┌─ Data listing

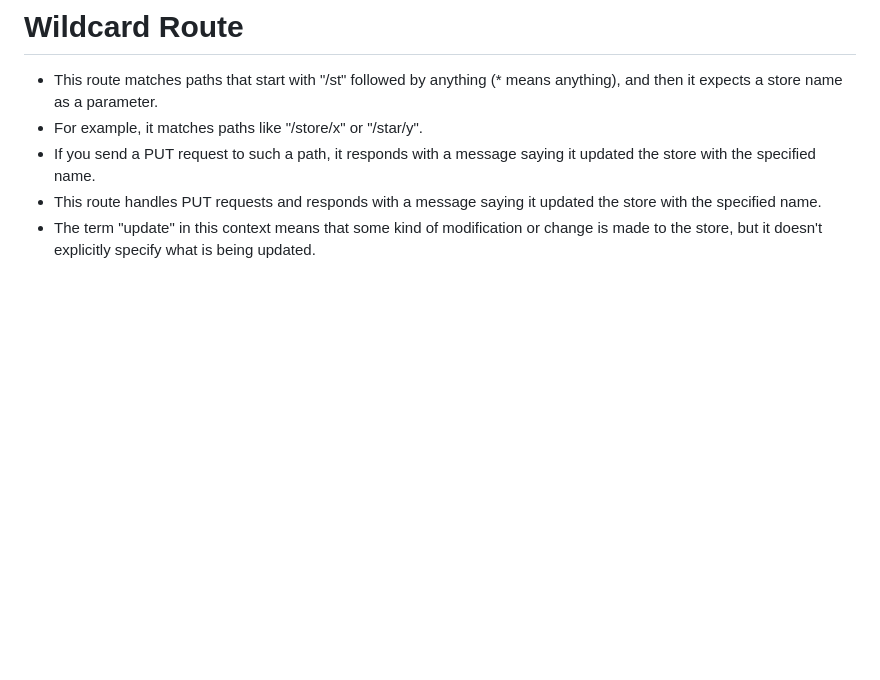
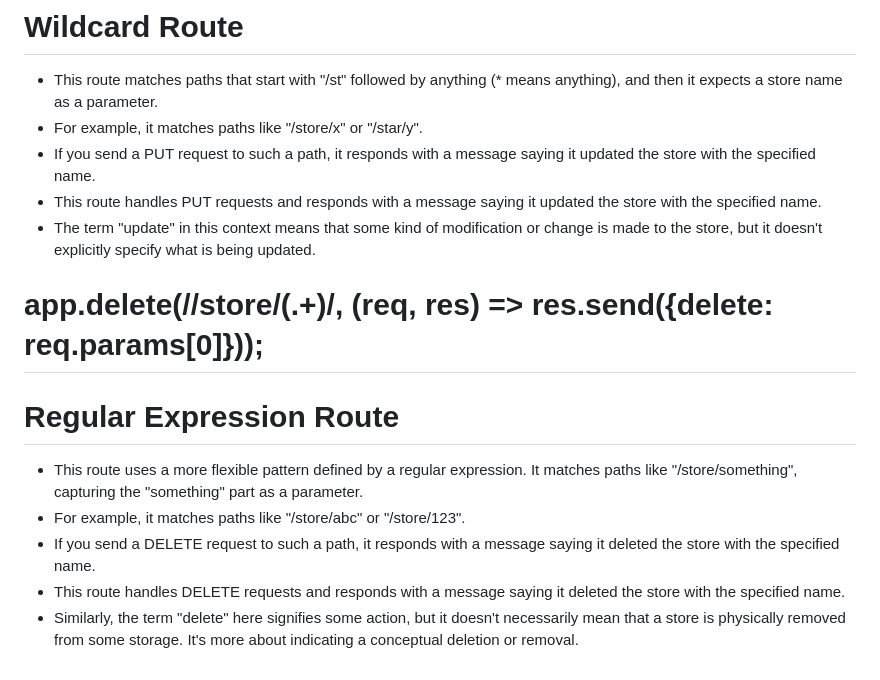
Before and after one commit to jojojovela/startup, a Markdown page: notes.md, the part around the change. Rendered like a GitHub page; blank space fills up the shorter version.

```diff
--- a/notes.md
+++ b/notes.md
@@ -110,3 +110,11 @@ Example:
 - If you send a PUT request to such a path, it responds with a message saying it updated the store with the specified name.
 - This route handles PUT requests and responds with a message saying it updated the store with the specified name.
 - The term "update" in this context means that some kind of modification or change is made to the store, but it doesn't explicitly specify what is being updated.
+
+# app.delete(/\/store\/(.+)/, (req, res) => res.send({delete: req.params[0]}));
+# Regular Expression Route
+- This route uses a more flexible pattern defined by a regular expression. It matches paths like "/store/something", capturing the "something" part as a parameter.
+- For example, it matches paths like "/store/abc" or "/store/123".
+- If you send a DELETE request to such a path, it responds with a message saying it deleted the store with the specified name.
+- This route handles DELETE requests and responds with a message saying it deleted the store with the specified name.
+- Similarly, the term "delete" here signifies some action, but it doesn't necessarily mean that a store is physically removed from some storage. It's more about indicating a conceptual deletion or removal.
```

└─

### What the exercise asks
Within the entries above, find the string "notes" and return each line that holds it.

### Solution for this exercise
Before and after one commit to jojojovela/startup, a Markdown page: notes.md, the part around the change. Rendered like a GitHub page; blank space fills up the shorter version.
--- a/notes.md
+++ b/notes.md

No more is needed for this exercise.